  18. a b James zu Hüningen: Screenplay: preliminary stages in the dictionary of film terms of the University of Kiel. Retrieved February 8, 2016.
  19. ^ Heinz-Hermann Meier: Treatment in the Lexicon of Film Terms of the University of Kiel. Retrieved February 8, 2016.
  20. ^ Claus Tieber: Script conference in the Lexicon of Film Terms of the University of Kiel. Retrieved February 8, 2016.
  21. ^ Claus Tieber: shooting script in the lexicon of film terms at the University of Kiel. Retrieved February 8, 2016.
  22. Ansgar Schlichter: Rotary support in the lexicon of film terms the University of Kiel. Retrieved February 8, 2016.
  23. What does a script look like? ( Memento of the original from February 17, 2016 in the Internet Archive ) Info: The archive link was inserted automatically and has not yet been checked. Please check the original and archive link according to the instructions and then remove this notice. in the FAQ of the Association of German Scriptwriters . Retrieved February 8, 2016.  @1@ 2Template: Webachiv / IABot /
  24. Urs Bühler: Screenplay formatting, instructions for standard formatting thanks to which 1 screenplay page corresponds to 1 minute of film. In: May 1, 2016, accessed April 27, 2018 .
  25. >> Download >> Formatting rules.

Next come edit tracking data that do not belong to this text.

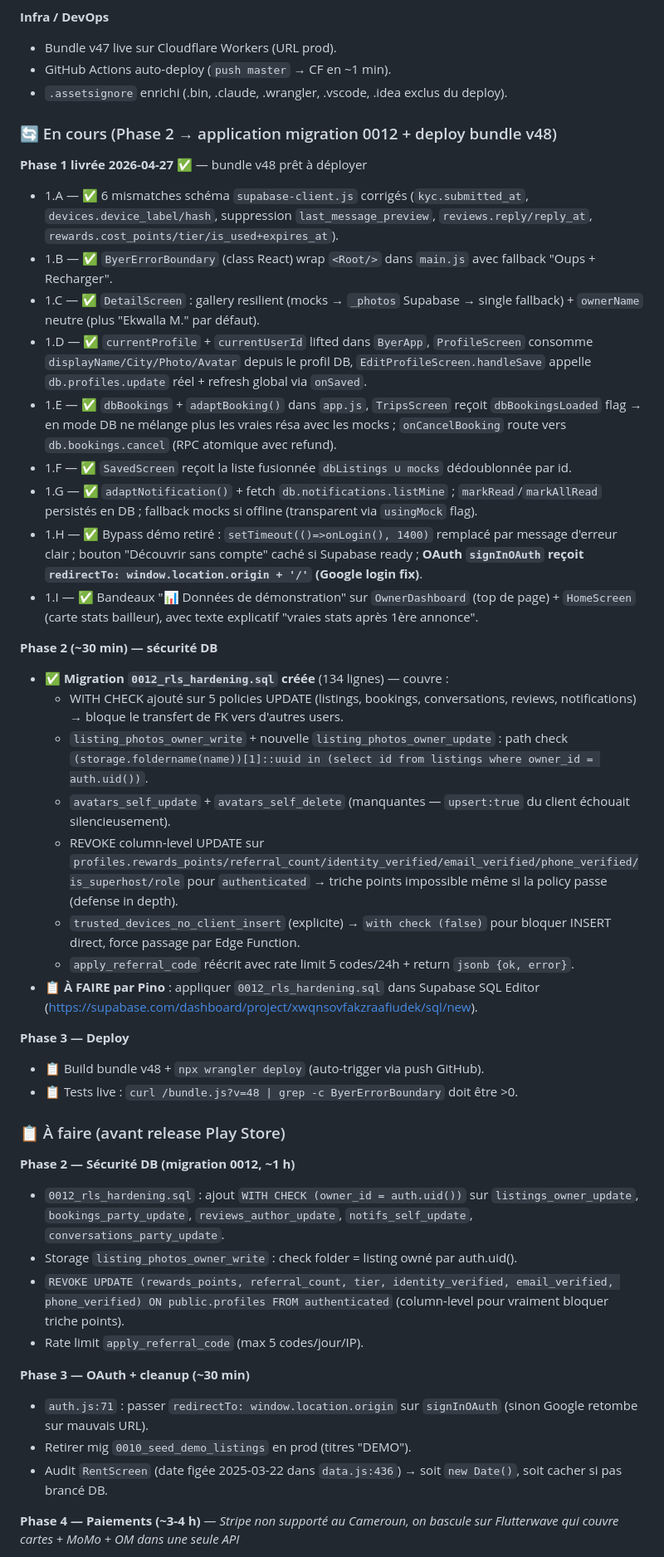
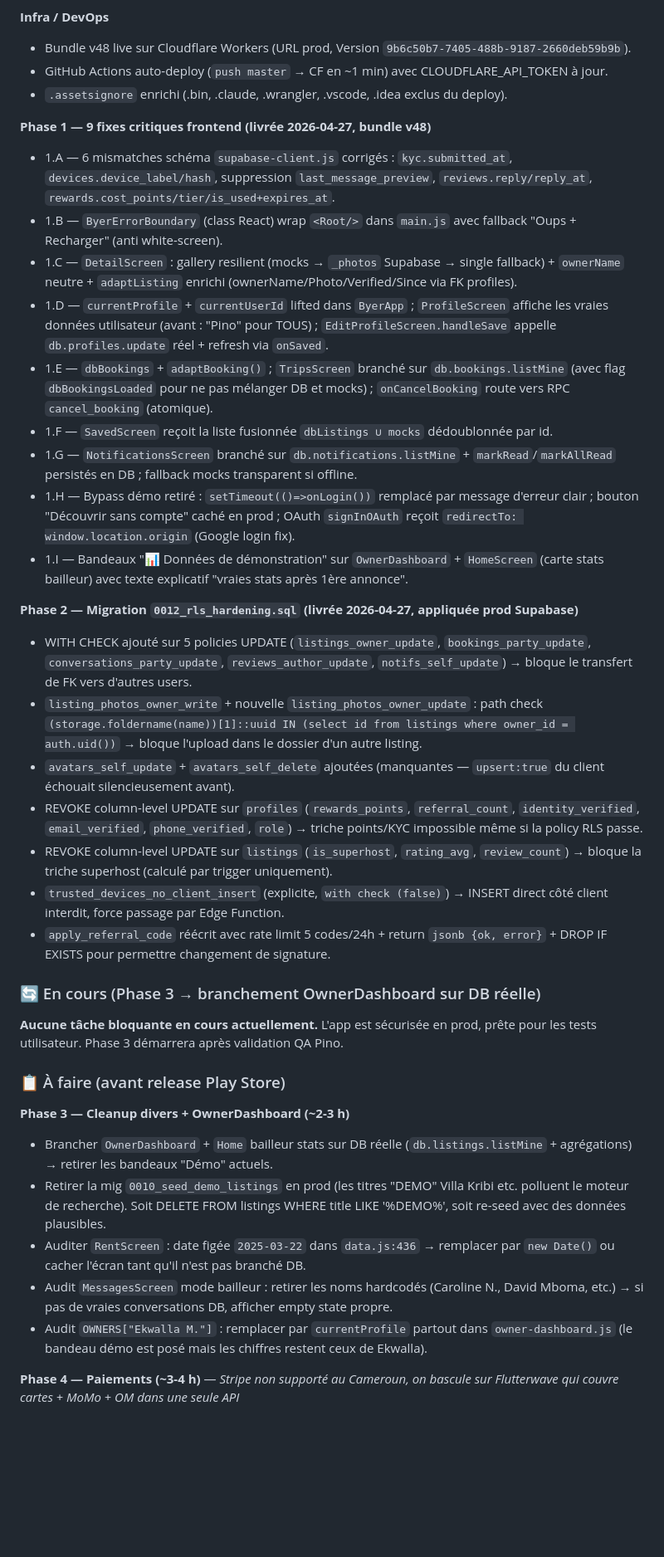
Before and after one commit to land-lang-120/byer, a Markdown page: CAHIER-CHARGES.md, the part around one of its changes. Shown at 83% size. GitHub-like rendering; blank space fills up the shorter version.

Commit message:
docs(cahier 3.3): Phase 1+2 livrées en prod, restructure section 0
- v3.3 : Phase 1 (9 fixes critiques bundle v48) + Phase 2 (mig 0012 RLS
  hardening) confirmées en prod (deploy CF Version 9b6c50b7, mig
  appliquée Supabase SQL Editor).
- Section "Fait" enrichie avec le détail des 9 fixes Phase 1 + 7 changements
  Phase 2 (REVOKE column-level ajusté pour is_superhost sur listings).
- Section "En cours" : aucune tâche bloquante (app sécurisée prod, prête QA).
- Section "À faire" Phase 3 reformulée : OwnerDashboard branché DB +
  cleanup démos seed + RentScreen date figée + Messages bailleur mock.
- Phases 4 (Flutterwave) et 5 (Play Store) inchangées.

Co-Authored-By: Claude Opus 4.7 <noreply@anthropic.com>

```diff
--- a/CAHIER-CHARGES.md
+++ b/CAHIER-CHARGES.md
@@ -35,49 +35,42 @@
 - UX KYC clarifiée (terme expliqué, bouton coral "Envoyer mes documents", section "Administration (admin uniquement)").
 
 **Infra / DevOps**
-- Bundle v47 live sur Cloudflare Workers (URL prod).
-- GitHub Actions auto-deploy (`push master` → CF en ~1 min).
+- Bundle v48 live sur Cloudflare Workers (URL prod, Version `9b6c50b7-7405-488b-9187-2660deb59b9b`).
+- GitHub Actions auto-deploy (`push master` → CF en ~1 min) avec CLOUDFLARE_API_TOKEN à jour.
 - `.assetsignore` enrichi (.bin, .claude, .wrangler, .vscode, .idea exclus du deploy).
 
-### 🔄 En cours (Phase 2 → application migration 0012 + deploy bundle v48)
+**Phase 1 — 9 fixes critiques frontend (livrée 2026-04-27, bundle v48)**
+- 1.A — 6 mismatches schéma `supabase-client.js` corrigés : `kyc.submitted_at`, `devices.device_label/hash`, suppression `last_message_preview`, `reviews.reply/reply_at`, `rewards.cost_points/tier/is_used+expires_at`.
+- 1.B — `ByerErrorBoundary` (class React) wrap `<Root/>` dans `main.js` avec fallback "Oups + Recharger" (anti white-screen).
+- 1.C — `DetailScreen` : gallery resilient (mocks → `_photos` Supabase → single fallback) + `ownerName` neutre + `adaptListing` enrichi (ownerName/Photo/Verified/Since via FK profiles).
+- 1.D — `currentProfile` + `currentUserId` lifted dans `ByerApp` ; `ProfileScreen` affiche les vraies données utilisateur (avant : "Pino" pour TOUS) ; `EditProfileScreen.handleSave` appelle `db.profiles.update` réel + refresh via `onSaved`.
+- 1.E — `dbBookings` + `adaptBooking()` ; `TripsScreen` branché sur `db.bookings.listMine` (avec flag `dbBookingsLoaded` pour ne pas mélanger DB et mocks) ; `onCancelBooking` route vers RPC `cancel_booking` (atomique).
+- 1.F — `SavedScreen` reçoit la liste fusionnée `dbListings ∪ mocks` dédoublonnée par id.
+- 1.G — `NotificationsScreen` branché sur `db.notifications.listMine` + `markRead`/`markAllRead` persistés en DB ; fallback mocks transparent si offline.
+- 1.H — Bypass démo retiré : `setTimeout(()=>onLogin())` remplacé par message d'erreur clair ; bouton "Découvrir sans compte" caché en prod ; OAuth `signInOAuth` reçoit `redirectTo: window.location.origin` (Google login fix).
+- 1.I — Bandeaux "📊 Données de démonstration" sur `OwnerDashboard` + `HomeScreen` (carte stats bailleur) avec texte explicatif "vraies stats après 1ère annonce".
 
-**Phase 1 livrée 2026-04-27** ✅ — bundle v48 prêt à déployer
-- 1.A — ✅ 6 mismatches schéma `supabase-client.js` corrigés (`kyc.submitted_at`, `devices.device_label/hash`, suppression `last_message_preview`, `reviews.reply/reply_at`, `rewards.cost_points/tier/is_used+expires_at`).
-- 1.B — ✅ `ByerErrorBoundary` (class React) wrap `<Root/>` dans `main.js` avec fallback "Oups + Recharger".
-- 1.C — ✅ `DetailScreen` : gallery resilient (mocks → `_photos` Supabase → single fallback) + `ownerName` neutre (plus "Ekwalla M." par défaut).
-- 1.D — ✅ `currentProfile` + `currentUserId` lifted dans `ByerApp`, `ProfileScreen` consomme `displayName/City/Photo/Avatar` depuis le profil DB, `EditProfileScreen.handleSave` appelle `db.profiles.update` réel + refresh global via `onSaved`.
-- 1.E — ✅ `dbBookings` + `adaptBooking()` dans `app.js`, `TripsScreen` reçoit `dbBookingsLoaded` flag → en mode DB ne mélange plus les vraies résa avec les mocks ; `onCancelBooking` route vers `db.bookings.cancel` (RPC atomique avec refund).
-- 1.F — ✅ `SavedScreen` reçoit la liste fusionnée `dbListings ∪ mocks` dédoublonnée par id.
-- 1.G — ✅ `adaptNotification()` + fetch `db.notifications.listMine` ; `markRead`/`markAllRead` persistés en DB ; fallback mocks si offline (transparent via `usingMock` flag).
-- 1.H — ✅ Bypass démo retiré : `setTimeout(()=>onLogin(), 1400)` remplacé par message d'erreur clair ; bouton "Découvrir sans compte" caché si Supabase ready ; **OAuth `signInOAuth` reçoit `redirectTo: window.location.origin + '/'` (Google login fix)**.
-- 1.I — ✅ Bandeaux "📊 Données de démonstration" sur `OwnerDashboard` (top de page) + `HomeScreen` (carte stats bailleur), avec texte explicatif "vraies stats après 1ère annonce".
+**Phase 2 — Migration `0012_rls_hardening.sql` (livrée 2026-04-27, appliquée prod Supabase)**
+- WITH CHECK ajouté sur 5 policies UPDATE (`listings_owner_update`, `bookings_party_update`, `conversations_party_update`, `reviews_author_update`, `notifs_self_update`) → bloque le transfert de FK vers d'autres users.
+- `listing_photos_owner_write` + nouvelle `listing_photos_owner_update` : path check `(storage.foldername(name))[1]::uuid IN (select id from listings where owner_id = auth.uid())` → bloque l'upload dans le dossier d'un autre listing.
+- `avatars_self_update` + `avatars_self_delete` ajoutées (manquantes — `upsert:true` du client échouait silencieusement avant).
+- REVOKE column-level UPDATE sur `profiles` (`rewards_points`, `referral_count`, `identity_verified`, `email_verified`, `phone_verified`, `role`) → triche points/KYC impossible même si la policy RLS passe.
+- REVOKE column-level UPDATE sur `listings` (`is_superhost`, `rating_avg`, `review_count`) → bloque la triche superhost (calculé par trigger uniquement).
+- `trusted_devices_no_client_insert` (explicite, `with check (false)`) → INSERT direct côté client interdit, force passage par Edge Function.
+- `apply_referral_code` réécrit avec rate limit 5 codes/24h + return `jsonb {ok, error}` + DROP IF EXISTS pour permettre changement de signature.
 
-**Phase 2 (~30 min) — sécurité DB**
-- ✅ **Migration `0012_rls_hardening.sql` créée** (134 lignes) — couvre :
-  - WITH CHECK ajouté sur 5 policies UPDATE (listings, bookings, conversations, reviews, notifications) → bloque le transfert de FK vers d'autres users.
-  - `listing_photos_owner_write` + nouvelle `listing_photos_owner_update` : path check `(storage.foldername(name))[1]::uuid in (select id from listings where owner_id = auth.uid())`.
-  - `avatars_self_update` + `avatars_self_delete` (manquantes — `upsert:true` du client échouait silencieusement).
-  - REVOKE column-level UPDATE sur `profiles.rewards_points/referral_count/identity_verified/email_verified/phone_verified/is_superhost/role` pour `authenticated` → triche points impossible même si la policy passe (defense in depth).
-  - `trusted_devices_no_client_insert` (explicite) → `with check (false)` pour bloquer INSERT direct, force passage par Edge Function.
-  - `apply_referral_code` réécrit avec rate limit 5 codes/24h + return `jsonb {ok, error}`.
-- 📋 **À FAIRE par Pino** : appliquer `0012_rls_hardening.sql` dans Supabase SQL Editor (https://supabase.com/dashboard/project/xwqnsovfakzraafiudek/sql/new).
+### 🔄 En cours (Phase 3 → branchement OwnerDashboard sur DB réelle)
 
-**Phase 3 — Deploy**
-- 📋 Build bundle v48 + `npx wrangler deploy` (auto-trigger via push GitHub).
-- 📋 Tests live : `curl /bundle.js?v=48 | grep -c ByerErrorBoundary` doit être >0.
+**Aucune tâche bloquante en cours actuellement.** L'app est sécurisée en prod, prête pour les tests utilisateur. Phase 3 démarrera après validation QA Pino.
 
 ### 📋 À faire (avant release Play Store)
 
-**Phase 2 — Sécurité DB (migration 0012, ~1 h)**
-- `0012_rls_hardening.sql` : ajout `WITH CHECK (owner_id = auth.uid())` sur `listings_owner_update`, `bookings_party_update`, `reviews_author_update`, `notifs_self_update`, `conversations_party_update`.
-- Storage `listing_photos_owner_write` : check folder = listing owné par auth.uid().
-- `REVOKE UPDATE (rewards_points, referral_count, tier, identity_verified, email_verified, phone_verified) ON public.profiles FROM authenticated` (column-level pour vraiment bloquer triche points).
-- Rate limit `apply_referral_code` (max 5 codes/jour/IP).
-
-**Phase 3 — OAuth + cleanup (~30 min)**
-- `auth.js:71` : passer `redirectTo: window.location.origin` sur `signInOAuth` (sinon Google retombe sur mauvais URL).
-- Retirer mig `0010_seed_demo_listings` en prod (titres "DEMO").
-- Audit `RentScreen` (date figée 2025-03-22 dans `data.js:436`) → soit `new Date()`, soit cacher si pas brancé DB.
+**Phase 3 — Cleanup divers + OwnerDashboard (~2-3 h)**
+- Brancher `OwnerDashboard` + `Home` bailleur stats sur DB réelle (`db.listings.listMine` + agrégations) → retirer les bandeaux "Démo" actuels.
+- Retirer la mig `0010_seed_demo_listings` en prod (les titres "DEMO" Villa Kribi etc. polluent le moteur de recherche). Soit DELETE FROM listings WHERE title LIKE '%DEMO%', soit re-seed avec des données plausibles.
+- Auditer `RentScreen` : date figée `2025-03-22` dans `data.js:436` → remplacer par `new Date()` ou cacher l'écran tant qu'il n'est pas branché DB.
+- Audit `MessagesScreen` mode bailleur : retirer les noms hardcodés (Caroline N., David Mboma, etc.) → si pas de vraies conversations DB, afficher empty state propre.
+- Audit `OWNERS["Ekwalla M."]` : remplacer par `currentProfile` partout dans `owner-dashboard.js` (le bandeau démo est posé mais les chiffres restent ceux de Ekwalla).
 
 **Phase 4 — Paiements (~3-4 h)** — _Stripe non supporté au Cameroun, on bascule sur Flutterwave qui couvre cartes + MoMo + OM dans une seule API_
 - Création compte **Flutterwave** côté Pino (mode TEST d'abord) : https://dashboard.flutterwave.com/signup
```
Also changed, not shown: other parts of CAHIER-CHARGES.md (+3 -3 lines).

Retrieved April 27, 2018 .
  26. ^ W., Hans Jürgen Wulff : Scene in the Lexicon of Film Terms of the University of Kiel. Retrieved February 9, 2016.
  27. a b c d What a script looks like , technical text from the script workshop in Munich . Retrieved February 9, 2015.